China will begin to implement the 2001 Stockholm Convention on Persistent Organic Pollutants (POPs), Thursday.
This marks the start of hard effort to rid the country of highly dangerous pesticides and other hazardous chemicals.
"China will take every necessary measure to fully implement the convention, as it is beneficial not only to the sustainable development of China but also to that of the world," said Wang Jirong, vice minister of the State Environmental Protection Administration (SEPA).
However, he acknowledged that it is extremely hard work, as the country is fighting severe and longstanding environmental problems such as water pollution, acid rain and urban air pollution nationwide. China also currently lacks technology, sufficient funds and even laws to effectively tackle POPs.
Of all the pollutants released into the environment every year by human activity, POPs are among the most dangerous. They are highly toxic, with an array of adverse effects including cancer, allergies and hypersensitivity, damage to the central and peripheral nervous systems, reproductive disorders, disruption of the immune system and birth defects. Death and disease in animals can also be caused by them.
According to the United Nations Environment Program, every human in the world carries traces of POPs in his or her body. POPs are highly stable compounds that can last for years or decades before breaking down. They circulate globally through a process known as the "grasshopper effect."
To deal with the global problem, a convention on POPs was passed at a meeting in Stockholm, Sweden, in May 2001, and has been signed by 151 countries and ratified by 83 countries including China.
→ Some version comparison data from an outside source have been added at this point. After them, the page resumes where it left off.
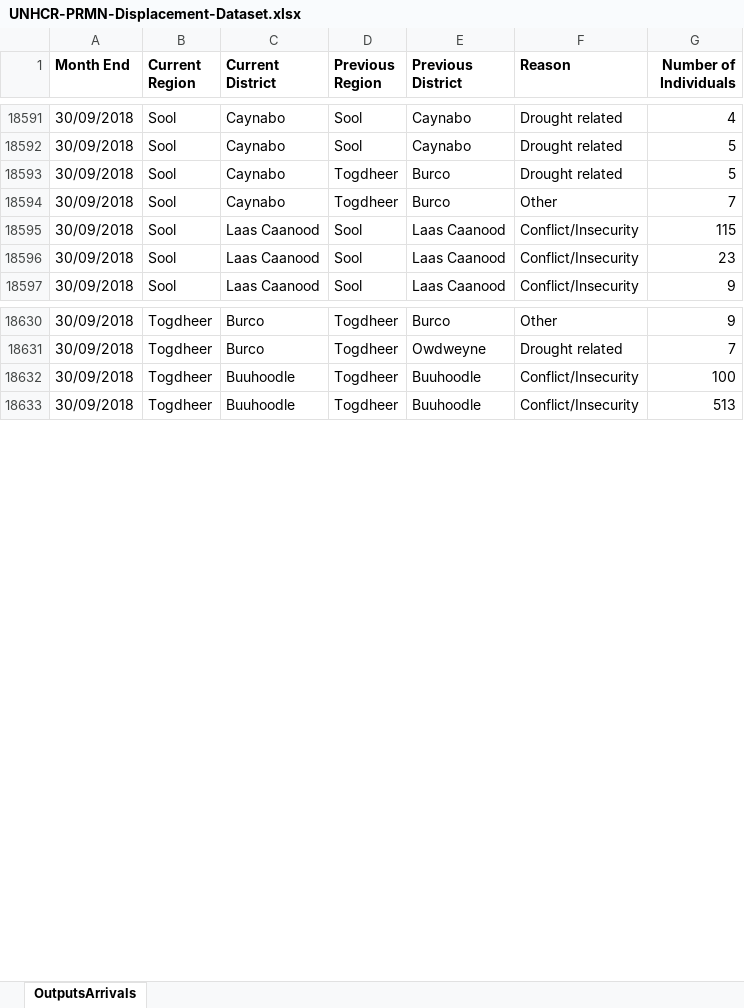
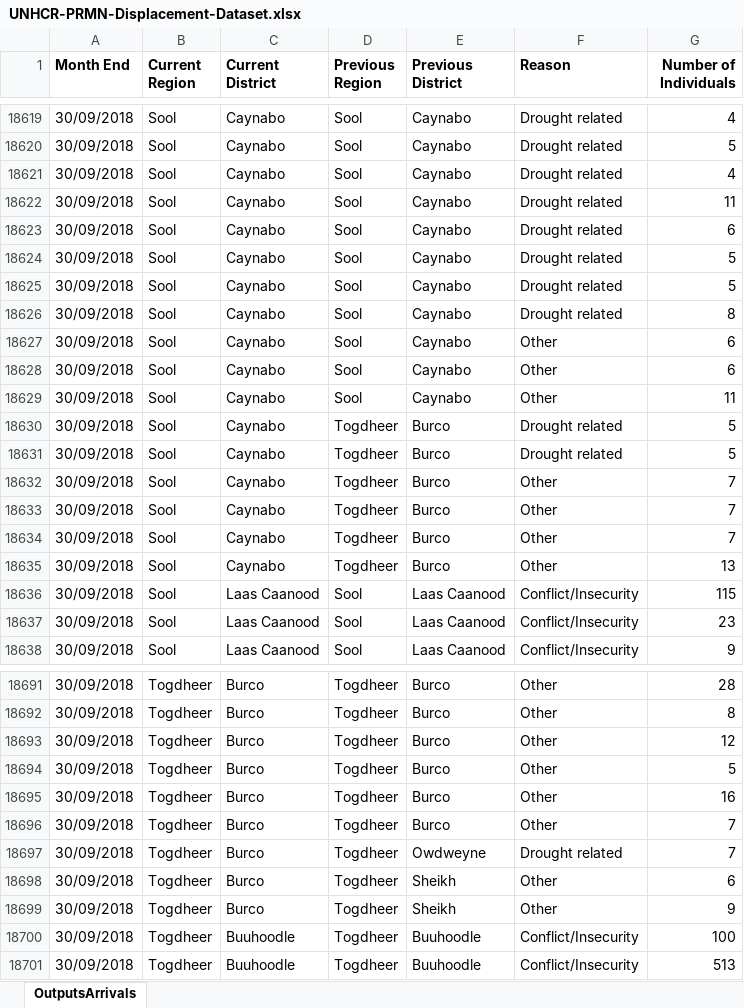
Before and after one commit to unhcr/dataviz-somalia-prmn, an Excel workbook: data/UNHCR-PRMN-Displacement-Dataset.xlsx, sheet OutputsArrivals, drawn as a sheet; only a part is shown, gaps mark what is left out; values as stored, in another font and other column widths than the file's, no borders; charts and pictures not drawn; addresses are those after the commit; the diff covers the shown part only; the diff names each change by its address in the sheet, - before the commit and + after, or states it on an @@ line.

```diff
--- a/data/UNHCR-PRMN-Displacement-Dataset.xlsx (sheet OutputsArrivals)
+++ b/data/UNHCR-PRMN-Displacement-Dataset.xlsx (sheet OutputsArrivals)
+row 18621: 30/09/2018 | Sool | Caynabo | Sool | Caynabo | Drought related | 4
+row 18622: 30/09/2018 | Sool | Caynabo | Sool | Caynabo | Drought related | 11
+row 18623: 30/09/2018 | Sool | Caynabo | Sool | Caynabo | Drought related | 6
+row 18624: 30/09/2018 | Sool | Caynabo | Sool | Caynabo | Drought related | 5
+row 18625: 30/09/2018 | Sool | Caynabo | Sool | Caynabo | Drought related | 5
+row 18626: 30/09/2018 | Sool | Caynabo | Sool | Caynabo | Drought related | 8
+row 18627: 30/09/2018 | Sool | Caynabo | Sool | Caynabo | Other | 6
+row 18628: 30/09/2018 | Sool | Caynabo | Sool | Caynabo | Other | 6
+row 18629: 30/09/2018 | Sool | Caynabo | Sool | Caynabo | Other | 11
+row 18630: 30/09/2018 | Sool | Caynabo | Togdheer | Burco | Drought related | 5
+row 18633: 30/09/2018 | Sool | Caynabo | Togdheer | Burco | Other | 7
+row 18634: 30/09/2018 | Sool | Caynabo | Togdheer | Burco | Other | 7
+row 18635: 30/09/2018 | Sool | Caynabo | Togdheer | Burco | Other | 13
-G18691 (Number of Individuals): 9
+G18691 (Number of Individuals): 28
+row 18692: 30/09/2018 | Togdheer | Burco | Togdheer | Burco | Other | 8
+row 18693: 30/09/2018 | Togdheer | Burco | Togdheer | Burco | Other | 12
+row 18694: 30/09/2018 | Togdheer | Burco | Togdheer | Burco | Other | 5
+row 18695: 30/09/2018 | Togdheer | Burco | Togdheer | Burco | Other | 16
+row 18696: 30/09/2018 | Togdheer | Burco | Togdheer | Burco | Other | 7
+row 18698: 30/09/2018 | Togdheer | Burco | Togdheer | Sheikh | Other | 6
+row 18699: 30/09/2018 | Togdheer | Burco | Togdheer | Sheikh | Other | 9
```
Also changed, not shown: 48 added rows and 4 edited cells elsewhere in this sheet, 1 other file.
The treaty requires that all parties to take necessary steps to ban the production and use of some of the most toxic chemicals.
The 12 initial POPs to be targeted are: aldrin, chlordane, DDT, dieldrin, endrin, heptachlor, mirex, toxaphene, polychlorinated biphenols (PCBs), hexachlorobenzene (HCB), dioxins and furans.
Fortunately, there are alternatives to most POPs. The problem has been that high costs, a lack of public awareness and the absence of appropriate infrastructure and technology have often prevented their adoption. This is especially true in China.
Of all the nine pesticides in the initial list, four are still produced and used in China: DDT, HCB, chlordane and mirex.
A large amount of discarded PCBs, which are mainly used in electric appliances and the production of paints, has not been disposed of effectively and leaking has been reported in some storage sites.
Meanwhile, pollution from dioxins and furans generated in processes such as papermaking, metal production and waste incineration is also significant, as the country's economy grows at a high speed.
"China can produce some alternatives to POPs, but farmers and businesses are reluctant to use them because the prices are too high," said Zhang Qingfeng, an official of SEPA.
It is also very difficult to make a list of or locate the sources of POPs, he said, estimating that it could cost at least 400 million US dollars to get a clear picture of the situation across the country.
Another major challenge is the lack of public awareness, because most people in the country have little knowledge of what POPs are, he said.
"Despite the challenges, China will firmly go ahead with the adoption of the Stockholm convention," Wang said, adding that a number of institutions for the purpose had been set up, including the Steering Group for Compilation of China National Implementation Plan that consists of SEPA and 10 other government departments.
He called for more international support in terms of funds and technologies to help the largest developing country in the world fulfill the obligations designated in the convention.
(Xinhua News Agency November 11, 2004)